for the dead… and conversely denies that the “dead” saints can help the living. But they are not “dead”; they are alive in Christ!
and many Protestants cite Jerome as it concerns the deuterocanonicals…do they agree with Jerome that we can pray for the dead and the dead pray for us…
If Apostles and martyrs while still in the body can pray for others, when they ought still to be anxious for themselves, how much more must they do so when once they have won their crowns, overcome, and triumphed? A single man, Moses [Ex. xxxii. 30ff.], oft wins pardon from God for six hundred thousand armed men; and Stephen [Act vii. 59-60], the follower of his Lord and the first Christian martyr, entreats pardon for his persecutors; and when once they have entered on their life with Christ, shall they have less power than before? The Apostle Paul says [Apoc. xxvii, 37] that two hundred and seventy-six souls were given to him in the ship; and when, after his dissolution, he has begun to be with Christ, must he shut his mouth, and be unable to say a word for those who throughout the whole world have believed in his Gospel? Shall Vigilantius the live dog be better than Paul the dead lion?

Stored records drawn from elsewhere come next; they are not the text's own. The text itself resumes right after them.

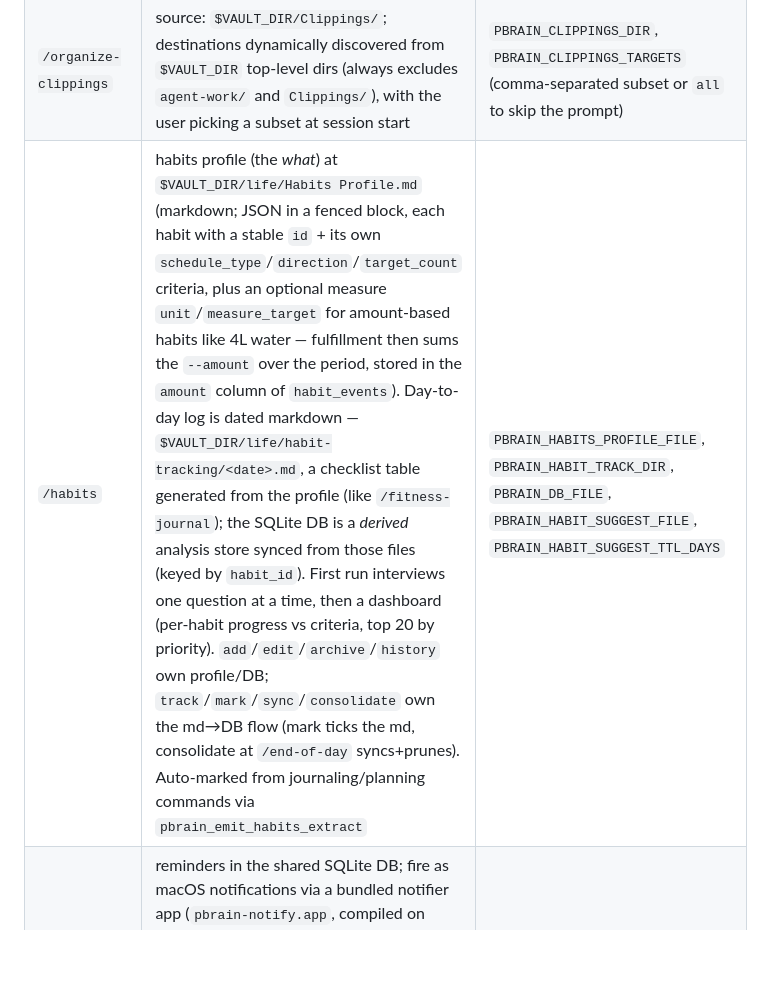
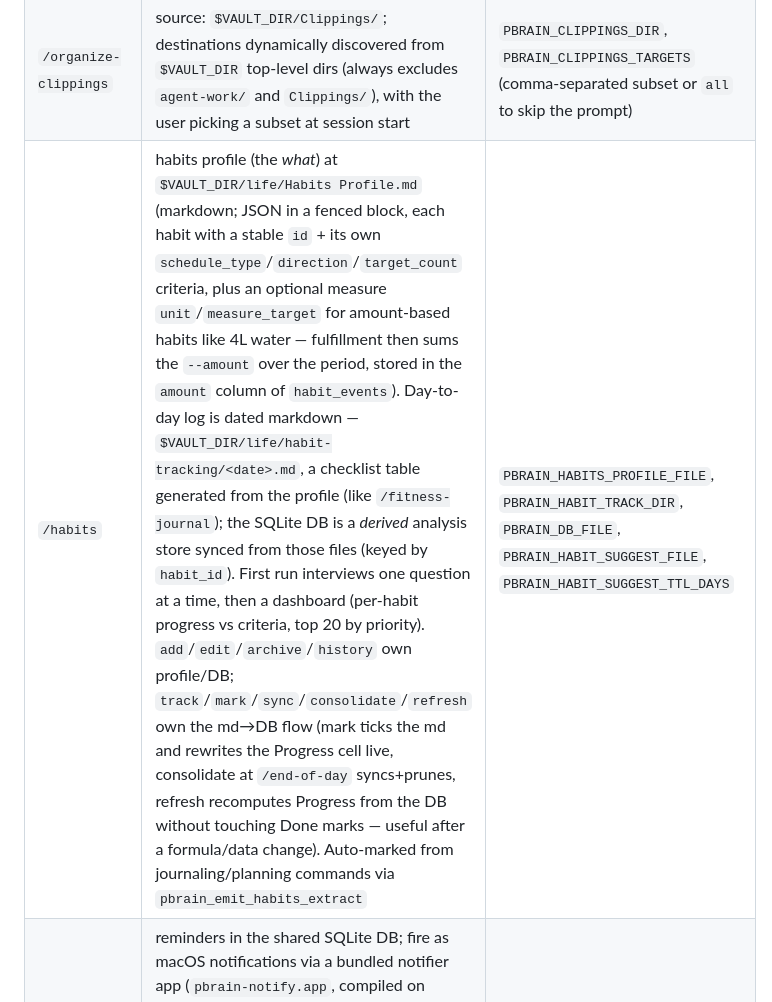
Before and after one commit to baymac/pbrain, a Markdown page: CLAUDE.md, the part around the change. Rendered like a GitHub page; blank space fills up the shorter version.

Commit message:
docs: update CLAUDE.md habits subcommand list for v0.8.2
Add `refresh` to the habits subcommand list in the /habits row and note
that `mark` now rewrites the Progress cell live.

Co-Authored-By: Claude Sonnet 4.6 <noreply@anthropic.com>

```diff
--- a/CLAUDE.md
+++ b/CLAUDE.md
@@ -134,7 +134,7 @@ Sources live in `commands/`. Available in every CC session once the user symlink
 | `/recall <query>` | read-only; case-insensitive markdown grep across `life/`, `agent-work/`, `startup/`, `side-quests/`, `software-dev/`, `notes/` (uses `rg` if available, falls back to `grep -r`) | `PBRAIN_RECALL_SCOPE` (space-separated subdir list relative to vault; missing subdirs are skipped) |
 | `/loose-ends` | read-only surfacing dashboard; aggregates stale `tbd/` brainstorms, unanswered journal/brainstorm open questions, unchecked plan todos, recurring tomorrow-seeds, and `current_focus` drift. Writes nothing. | `PBRAIN_STALE_DAYS` (default `7`), `PBRAIN_LOOSE_ENDS_LOOKBACK` (default `30`); reads `PBRAIN_JOURNAL_DIR`, `PBRAIN_BRAINSTORMS_DIR`, `PBRAIN_PLAN_DIR`, `PBRAIN_PLAN_PROFILE_FILE` |
 | `/organize-clippings` | source: `$VAULT_DIR/Clippings/`; destinations dynamically discovered from `$VAULT_DIR` top-level dirs (always excludes `agent-work/` and `Clippings/`), with the user picking a subset at session start | `PBRAIN_CLIPPINGS_DIR`, `PBRAIN_CLIPPINGS_TARGETS` (comma-separated subset or `all` to skip the prompt) |
-| `/habits` | habits profile (the *what*) at `$VAULT_DIR/life/Habits Profile.md` (markdown; JSON in a fenced block, each habit with a stable `id` + its own `schedule_type`/`direction`/`target_count` criteria, plus an optional measure `unit`/`measure_target` for amount-based habits like 4L water — fulfillment then sums the `--amount` over the period, stored in the `amount` column of `habit_events`). Day-to-day log is dated markdown — `$VAULT_DIR/life/habit-tracking/<date>.md`, a checklist table generated from the profile (like `/fitness-journal`); the SQLite DB is a *derived* analysis store synced from those files (keyed by `habit_id`). First run interviews one question at a time, then a dashboard (per-habit progress vs criteria, top 20 by priority). `add`/`edit`/`archive`/`history` own profile/DB; `track`/`mark`/`sync`/`consolidate` own the md→DB flow (mark ticks the md, consolidate at `/end-of-day` syncs+prunes). Auto-marked from journaling/planning commands via `pbrain_emit_habits_extract` | `PBRAIN_HABITS_PROFILE_FILE`, `PBRAIN_HABIT_TRACK_DIR`, `PBRAIN_DB_FILE`, `PBRAIN_HABIT_SUGGEST_FILE`, `PBRAIN_HABIT_SUGGEST_TTL_DAYS` |
+| `/habits` | habits profile (the *what*) at `$VAULT_DIR/life/Habits Profile.md` (markdown; JSON in a fenced block, each habit with a stable `id` + its own `schedule_type`/`direction`/`target_count` criteria, plus an optional measure `unit`/`measure_target` for amount-based habits like 4L water — fulfillment then sums the `--amount` over the period, stored in the `amount` column of `habit_events`). Day-to-day log is dated markdown — `$VAULT_DIR/life/habit-tracking/<date>.md`, a checklist table generated from the profile (like `/fitness-journal`); the SQLite DB is a *derived* analysis store synced from those files (keyed by `habit_id`). First run interviews one question at a time, then a dashboard (per-habit progress vs criteria, top 20 by priority). `add`/`edit`/`archive`/`history` own profile/DB; `track`/`mark`/`sync`/`consolidate`/`refresh` own the md→DB flow (mark ticks the md and rewrites the Progress cell live, consolidate at `/end-of-day` syncs+prunes, refresh recomputes Progress from the DB without touching Done marks — useful after a formula/data change). Auto-marked from journaling/planning commands via `pbrain_emit_habits_extract` | `PBRAIN_HABITS_PROFILE_FILE`, `PBRAIN_HABIT_TRACK_DIR`, `PBRAIN_DB_FILE`, `PBRAIN_HABIT_SUGGEST_FILE`, `PBRAIN_HABIT_SUGGEST_TTL_DAYS` |
 | `/remind <text>` | reminders in the shared SQLite DB; fire as macOS notifications via a bundled notifier app (`pbrain-notify.app`, compiled on demand from `lib/pbrain-notify.swift` by `pbrain_notify_build`; `osascript` fallback when `swiftc` is absent — the bundled app is what makes background firing reliable, since `osascript` is dropped from launchd). Surfaced + opportunistically fired in `/plan-my-day` and `/end-of-day`, with an optional `/remind install` launchd poller. `tick` subcommand bypasses `lib/vault.sh` (poller must not need a vault) | `PBRAIN_DB_FILE`, `PBRAIN_NOTIFY_APP`, `PBRAIN_NOTIFY_IDENTITY` |
 | `/codex-install` | Codex interop generator — Claude-side setup. Generates `$CODEX_HOME/skills/pbrain-<cmd>/SKILL.md` (one Codex *agent skill* per command, wrapping the SAME `.sh`) + a managed `AGENTS.md` block, from the same `commands/*.md` sources; cleans up any legacy custom prompts from earlier versions. Also writes a `codex-pbrain` shell function to the user's RC file(s) so they can launch Codex with the correct sandbox flags from the terminal. Bypasses `lib/vault.sh` (must run pre-vault; resolves the vault read-only). Excludes `init-obsidian` + itself. | `CODEX_HOME`, `PBRAIN_DEV_DIR` (baked into skills when set) |
 
```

I should be right in saying so after Ecclesiastes [ix. 4], if I admitted that Paul is dead in spirit.
The truth is that the saints are not called dead, but are said to be asleep. Wherefore Lazarus, who was about to rise again, is said [John xi. 11], to have slept. And the Apostle [1 Thess. iv. 13], forbids the Thessalonians to be sorry for those who were asleep.